According to a recent study, 58 of the top medical schools in America are teaching critical race theory, and some of the teaching materials were written by controversial authors who have been accused of encouraging open discrimination.
Do No Harm Chairman and former associate dean of the University of Pennsylvania Dr. Stanley Goldfarb said on “Fox & Friends First” on Tuesday, “It’s a great concern because what’s going on here is the false diagnosis of a problem. The problem is that Black patients tend to do worse than White patients in a number of medical conditions.
There is no evidence to support the diagnosis that racism in the healthcare system is causing this disparate outcome, which presents a challenge.
Goldfarb told Carley Shimkus that he thinks the theory has been incorporated into the curricula of far more than 58 of the schools, and possibly all top 100 medical schools.
The governing body for medical education, the American Association of Medical Colleges, recently released an inventory that suggested the vast majority of schools were taking part in this kind of activity, he said.
CriticalRace.org discovered that many of the institutions covered in the study required instruction in works by Ibram X. Kendi and Robin DiAngelo, two authors whose writing has come under fire for allegedly using divisive rhetoric.
In response to Kendi’s curriculum material, Goldfarb criticized its inclusion as a “terrible development” and cited his claim that “present discrimination to remedy past discrimination and future discrimination to remedy present discrimination.”
The study by CriticalRace.org also found that some institutions require critical race theory-based faculty and staff development.
“This program is an example of virtue signaling. It’s an attempt to follow fashion trends, but it doesn’t represent a concerted effort to improve outcomes for Black patients,” said Goldfarb.
By enhancing “health literacy and education,” according to Goldfarb, it will be possible to address the root cause of Black patients’ worse outcomes by ensuring that patients are aware of the warning signs and symptoms of dangerous medical conditions before their problems worsen.

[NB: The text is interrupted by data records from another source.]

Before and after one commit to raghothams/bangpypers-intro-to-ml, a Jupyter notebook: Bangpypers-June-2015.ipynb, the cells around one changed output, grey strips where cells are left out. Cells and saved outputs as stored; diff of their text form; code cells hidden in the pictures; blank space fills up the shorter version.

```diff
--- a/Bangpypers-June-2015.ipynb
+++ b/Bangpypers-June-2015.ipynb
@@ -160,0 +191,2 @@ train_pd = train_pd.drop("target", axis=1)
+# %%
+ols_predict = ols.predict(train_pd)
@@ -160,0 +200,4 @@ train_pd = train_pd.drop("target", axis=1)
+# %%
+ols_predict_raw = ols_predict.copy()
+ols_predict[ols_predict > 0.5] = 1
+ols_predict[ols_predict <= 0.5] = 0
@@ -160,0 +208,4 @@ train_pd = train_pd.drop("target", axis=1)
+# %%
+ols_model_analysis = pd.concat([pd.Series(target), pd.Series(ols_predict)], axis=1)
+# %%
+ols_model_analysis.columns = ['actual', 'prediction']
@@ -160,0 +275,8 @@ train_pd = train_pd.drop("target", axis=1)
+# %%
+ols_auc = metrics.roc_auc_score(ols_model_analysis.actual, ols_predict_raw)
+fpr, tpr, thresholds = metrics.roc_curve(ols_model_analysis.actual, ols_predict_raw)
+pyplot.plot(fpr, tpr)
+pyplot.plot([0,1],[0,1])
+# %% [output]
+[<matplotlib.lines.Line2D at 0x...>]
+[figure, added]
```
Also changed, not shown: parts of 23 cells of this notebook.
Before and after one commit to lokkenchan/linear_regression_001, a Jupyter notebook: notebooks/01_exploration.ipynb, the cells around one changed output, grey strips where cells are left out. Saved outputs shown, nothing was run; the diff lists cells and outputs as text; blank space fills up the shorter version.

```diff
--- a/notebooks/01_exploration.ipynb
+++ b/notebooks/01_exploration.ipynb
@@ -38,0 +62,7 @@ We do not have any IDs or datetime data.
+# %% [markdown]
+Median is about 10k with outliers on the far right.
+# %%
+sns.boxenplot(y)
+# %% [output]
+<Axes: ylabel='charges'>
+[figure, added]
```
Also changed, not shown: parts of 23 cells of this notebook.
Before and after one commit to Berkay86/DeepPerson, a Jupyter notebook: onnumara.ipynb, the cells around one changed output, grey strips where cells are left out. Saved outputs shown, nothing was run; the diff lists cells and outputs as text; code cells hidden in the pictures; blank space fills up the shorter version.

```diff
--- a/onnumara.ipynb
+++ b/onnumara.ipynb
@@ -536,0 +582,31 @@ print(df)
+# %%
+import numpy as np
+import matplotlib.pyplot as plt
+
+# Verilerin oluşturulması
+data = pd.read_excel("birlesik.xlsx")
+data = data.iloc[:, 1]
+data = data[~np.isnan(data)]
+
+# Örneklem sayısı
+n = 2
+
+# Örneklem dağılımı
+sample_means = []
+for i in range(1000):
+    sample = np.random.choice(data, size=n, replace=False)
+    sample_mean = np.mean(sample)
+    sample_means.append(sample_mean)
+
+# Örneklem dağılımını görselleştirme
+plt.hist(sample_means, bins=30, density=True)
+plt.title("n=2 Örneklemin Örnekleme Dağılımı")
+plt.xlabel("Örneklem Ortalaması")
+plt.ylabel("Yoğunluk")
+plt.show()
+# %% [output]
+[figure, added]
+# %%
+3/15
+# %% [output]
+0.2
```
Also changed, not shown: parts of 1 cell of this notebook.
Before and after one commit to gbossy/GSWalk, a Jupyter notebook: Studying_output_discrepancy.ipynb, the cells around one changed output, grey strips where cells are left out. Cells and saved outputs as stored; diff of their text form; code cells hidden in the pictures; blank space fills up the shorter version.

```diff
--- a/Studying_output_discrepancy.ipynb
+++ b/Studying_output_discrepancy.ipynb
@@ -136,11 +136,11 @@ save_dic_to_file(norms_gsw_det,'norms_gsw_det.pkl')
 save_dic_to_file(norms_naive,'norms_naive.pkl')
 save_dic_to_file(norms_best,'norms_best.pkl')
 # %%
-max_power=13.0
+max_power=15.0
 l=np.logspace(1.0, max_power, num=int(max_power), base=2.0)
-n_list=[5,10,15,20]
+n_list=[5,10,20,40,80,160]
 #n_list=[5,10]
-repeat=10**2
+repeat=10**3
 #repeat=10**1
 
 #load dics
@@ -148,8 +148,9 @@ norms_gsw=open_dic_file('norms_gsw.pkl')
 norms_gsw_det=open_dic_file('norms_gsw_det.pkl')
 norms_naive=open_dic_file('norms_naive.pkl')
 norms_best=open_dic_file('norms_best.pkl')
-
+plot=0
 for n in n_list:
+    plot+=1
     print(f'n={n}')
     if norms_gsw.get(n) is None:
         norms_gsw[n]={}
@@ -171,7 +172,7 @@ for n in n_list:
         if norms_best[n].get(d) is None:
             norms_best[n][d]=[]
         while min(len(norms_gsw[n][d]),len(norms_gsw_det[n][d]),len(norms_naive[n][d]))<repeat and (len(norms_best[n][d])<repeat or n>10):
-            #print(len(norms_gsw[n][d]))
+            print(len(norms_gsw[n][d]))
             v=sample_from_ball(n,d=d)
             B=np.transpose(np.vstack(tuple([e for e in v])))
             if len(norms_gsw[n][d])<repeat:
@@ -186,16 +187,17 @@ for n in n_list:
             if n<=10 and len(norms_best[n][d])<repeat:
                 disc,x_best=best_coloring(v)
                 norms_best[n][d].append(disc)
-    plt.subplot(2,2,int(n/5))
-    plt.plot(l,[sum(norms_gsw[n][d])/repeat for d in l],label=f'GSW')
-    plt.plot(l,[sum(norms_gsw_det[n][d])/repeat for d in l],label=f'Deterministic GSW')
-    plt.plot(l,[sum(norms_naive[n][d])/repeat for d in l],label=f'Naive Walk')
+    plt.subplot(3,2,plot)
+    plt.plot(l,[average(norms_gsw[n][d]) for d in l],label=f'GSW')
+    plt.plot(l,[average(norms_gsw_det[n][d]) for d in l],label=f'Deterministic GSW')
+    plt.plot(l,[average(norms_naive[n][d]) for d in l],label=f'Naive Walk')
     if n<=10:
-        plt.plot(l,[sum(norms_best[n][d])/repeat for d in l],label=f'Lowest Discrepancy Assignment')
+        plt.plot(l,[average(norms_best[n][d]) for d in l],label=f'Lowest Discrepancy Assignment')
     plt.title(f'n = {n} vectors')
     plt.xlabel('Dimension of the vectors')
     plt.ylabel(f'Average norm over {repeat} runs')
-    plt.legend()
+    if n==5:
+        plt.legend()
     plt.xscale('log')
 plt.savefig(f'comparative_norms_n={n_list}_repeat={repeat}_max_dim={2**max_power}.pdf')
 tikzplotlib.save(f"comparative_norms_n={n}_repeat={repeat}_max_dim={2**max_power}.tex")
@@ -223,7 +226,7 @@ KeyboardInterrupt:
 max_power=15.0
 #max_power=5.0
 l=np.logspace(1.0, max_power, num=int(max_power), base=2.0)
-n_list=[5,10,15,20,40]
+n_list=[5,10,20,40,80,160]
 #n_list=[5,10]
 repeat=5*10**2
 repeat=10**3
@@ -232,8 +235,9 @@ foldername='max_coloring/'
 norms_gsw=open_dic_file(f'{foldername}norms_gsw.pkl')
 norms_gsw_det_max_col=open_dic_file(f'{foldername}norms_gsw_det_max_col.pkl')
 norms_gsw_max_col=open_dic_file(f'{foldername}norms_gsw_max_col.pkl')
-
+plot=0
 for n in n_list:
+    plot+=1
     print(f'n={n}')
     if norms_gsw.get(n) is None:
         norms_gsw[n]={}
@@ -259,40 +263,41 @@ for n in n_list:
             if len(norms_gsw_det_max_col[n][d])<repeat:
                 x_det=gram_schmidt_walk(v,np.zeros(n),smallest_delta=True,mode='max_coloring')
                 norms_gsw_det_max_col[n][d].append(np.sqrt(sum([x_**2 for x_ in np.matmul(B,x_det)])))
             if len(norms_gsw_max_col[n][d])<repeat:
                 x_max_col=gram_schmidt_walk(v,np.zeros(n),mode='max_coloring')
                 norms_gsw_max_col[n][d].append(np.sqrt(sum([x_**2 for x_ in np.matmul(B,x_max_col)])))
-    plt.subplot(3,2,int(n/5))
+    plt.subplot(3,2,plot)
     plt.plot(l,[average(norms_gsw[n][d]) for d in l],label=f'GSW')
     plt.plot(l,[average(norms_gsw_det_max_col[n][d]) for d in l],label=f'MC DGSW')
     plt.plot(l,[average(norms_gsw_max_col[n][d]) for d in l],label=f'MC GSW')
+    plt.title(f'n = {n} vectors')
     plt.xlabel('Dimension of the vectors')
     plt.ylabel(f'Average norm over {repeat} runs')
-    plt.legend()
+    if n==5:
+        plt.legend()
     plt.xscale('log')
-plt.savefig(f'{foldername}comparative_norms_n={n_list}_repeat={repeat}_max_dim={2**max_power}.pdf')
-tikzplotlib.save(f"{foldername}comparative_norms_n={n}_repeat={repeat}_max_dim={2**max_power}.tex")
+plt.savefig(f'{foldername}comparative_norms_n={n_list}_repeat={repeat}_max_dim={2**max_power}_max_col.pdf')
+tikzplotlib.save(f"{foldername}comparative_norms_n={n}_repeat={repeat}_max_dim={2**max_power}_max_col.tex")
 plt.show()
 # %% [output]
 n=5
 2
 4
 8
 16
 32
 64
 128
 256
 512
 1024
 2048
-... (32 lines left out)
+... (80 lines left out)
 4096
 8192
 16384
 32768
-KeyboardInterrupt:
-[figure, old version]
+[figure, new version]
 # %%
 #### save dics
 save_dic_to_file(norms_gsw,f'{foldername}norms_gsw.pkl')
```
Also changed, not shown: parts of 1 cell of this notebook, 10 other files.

Better access and health literacy, he said, would go a long way toward solving the issue.
“Critical race theory and everything it implies have invaded… Because of these ideas, I was removed from an online textbook that I was the editor-in-chief of, and I was told that I ought to stop speaking about all of these issues right away.
They won’t talk about it, he continued.
In recent years, as institutions have pushed for diversity and inclusion, controversy has erupted around critical race theory in colleges all over the United States.
The University of Florida College of Medicine was singled out for implementing an allegedly “destructive” diversity, equity, and inclusion (DEI) initiative that was based on critical race theory in a report that Fox News Digital recently obtained from Goldfarb’s organization Do No Harm.
The campaign to fill the medical profession of the future with “antiracists” focuses on “active recruitment” of underrepresented groups and curriculum that emphasizes diversity, equity, and recognizing implicit bias.
The medical school has “Guidelines for Being a Strong White Ally” and supports Black Lives Matter.